It contains the starch. Whole grain means that the entire grain kernel is in the food.
If you eat a whole grain food, it contains the bran, germ, and endosperm so you get all of the nutrients that whole grains have to offer.
If you eat a refined grain food, it contains only the endosperm or the starchy part so you miss out on a lot of vitamins and minerals.
Because whole grains contain the entire grain, they are much more nutritious than refined grains.
Sugar is another type of carbohydrate.
You may also hear sugar referred to as simple or fast-acting carbohydrate.
There are two main types of sugar:
On the nutrition facts label, the number of sugar grams includes both added and natural sugars.

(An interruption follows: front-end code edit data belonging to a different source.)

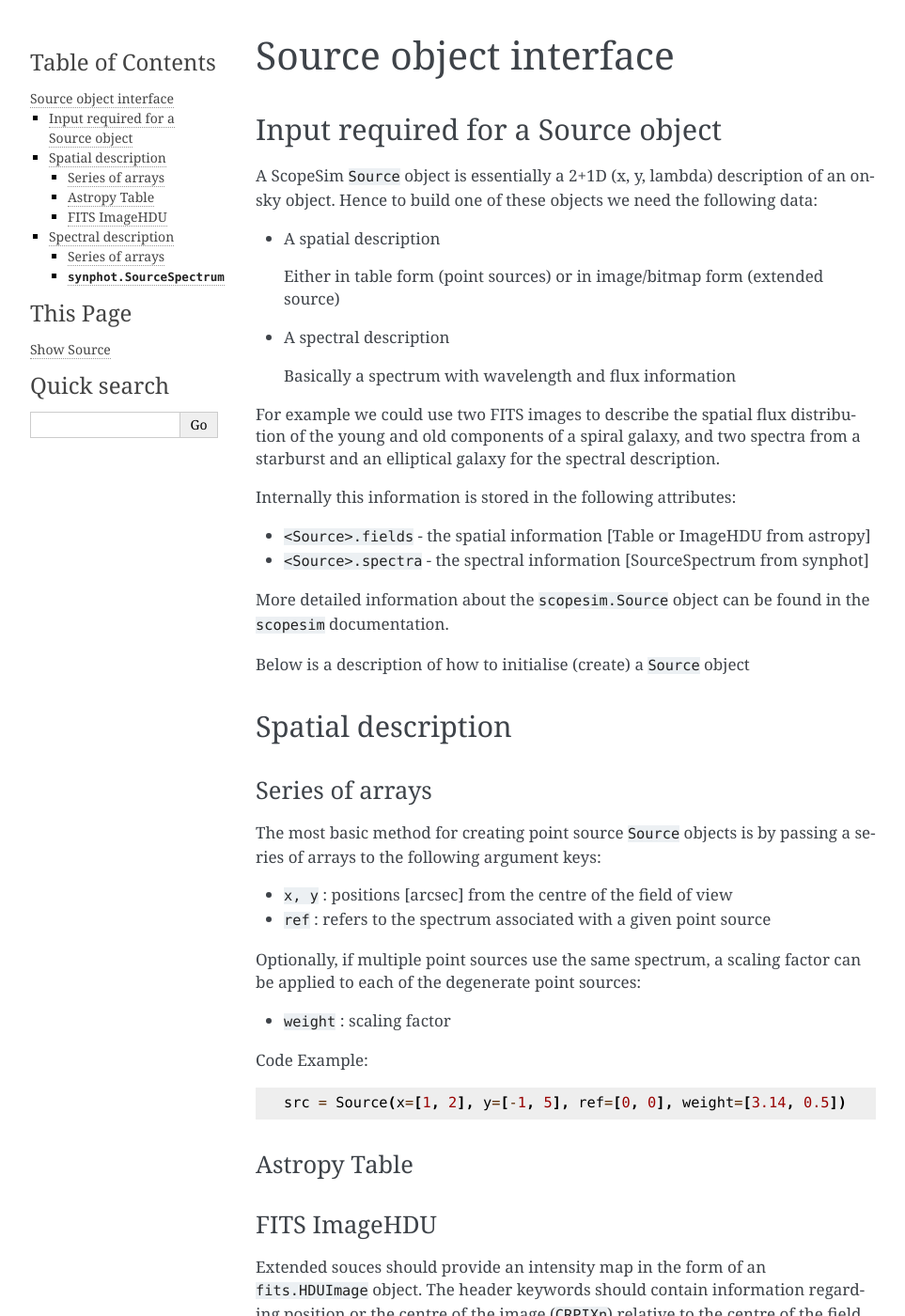
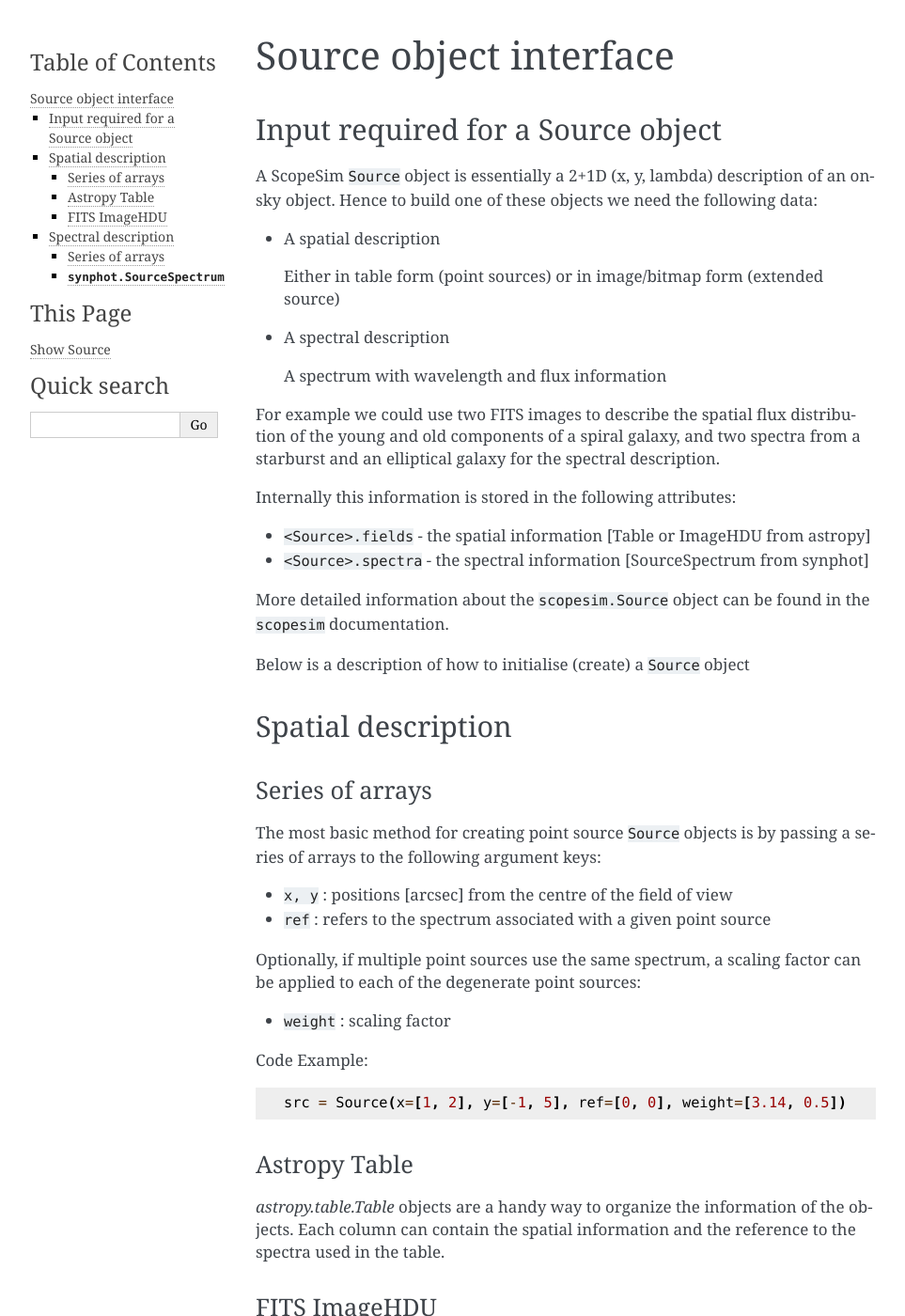
Before and after one commit to AstarVienna/ScopeSim_Templates, a Sphinx documentation site: the page built from docs/source/source_object.rst, in a window 1280 px wide and 1400 px high. Shown: the whole window at 94% size, without its empty margins (148-1111 px from the left). Built offline with Sphinx 7.4.7, drawn with Linux system fonts in a browser that asks for light colours.

Commit message:
more docs

```diff
--- a/docs/source/source_object.rst
+++ b/docs/source/source_object.rst
@@ -14,7 +18,7 @@ data:
 
 * A spectral description
 
-  Basically a spectrum with wavelength and flux information
+  A spectrum with wavelength and flux information
 
 For example we could use two FITS images to describe the spatial flux
 distribution of the young and old components of a spiral galaxy, and two spectra
@@ -54,6 +58,10 @@ Code Example::
 Astropy Table
 +++++++++++++
 
+`astropy.table.Table` objects are a handy way to organize the information of the objects.
+Each column can contain the spatial information and the reference to the spectra used in the table.
+
+
 
 FITS ImageHDU
 +++++++++++++
```
Also changed, not shown: other parts of docs/source/source_object.rst (+4 -0 lines), docs/source/index.rst (+7 -4 lines), docs/source/reference/modules.rst (line endings or trailing spaces).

Naturally occurring sugars such as those in milk or fruit.
- Added sugars such as those added during processing such as fruit canned in heavy syrup or sugar added to make a cookie.
Most vegetables are low carbs or moderate carbs foods.
When you consume dietary fiber, most of it passes through the intestines and is not digested.
For good health, adults need to try to eat 25 to 30 grams of fiber each day.
Most Americans do not consume nearly enough fiber in their diet, so while it is wise to aim for this goal, any increase in fiber in your diet can be beneficial.
Most of us only get about ½ what is recommended.
Fiber contributes to digestive health, helps to keep you regular and helps to make you feel full and satisfied after eating.
Additional health benefits, of a diet high in fiber, such as a reduction in cholesterol levels, have been suggested by some so may be an additional benefit.
Good sources of dietary fiber include:
Beans and legumes. thick black beans, kidney beans, pintos, chick peas (garbanzos), white beans, and lentils.
Fruits and vegetables, especially those with edible skin (for example, apples, corn and beans) and those with edible seeds (for example, berries).
Even the sweet fruits and berries are low carbs foods in their natural form and also typically contain a good deal of fiber which attenuates the absorption of sugar in the gut.
It's important to mention also, that most of the sugar in fruit is fructose which has a negligible effect on insulin levels.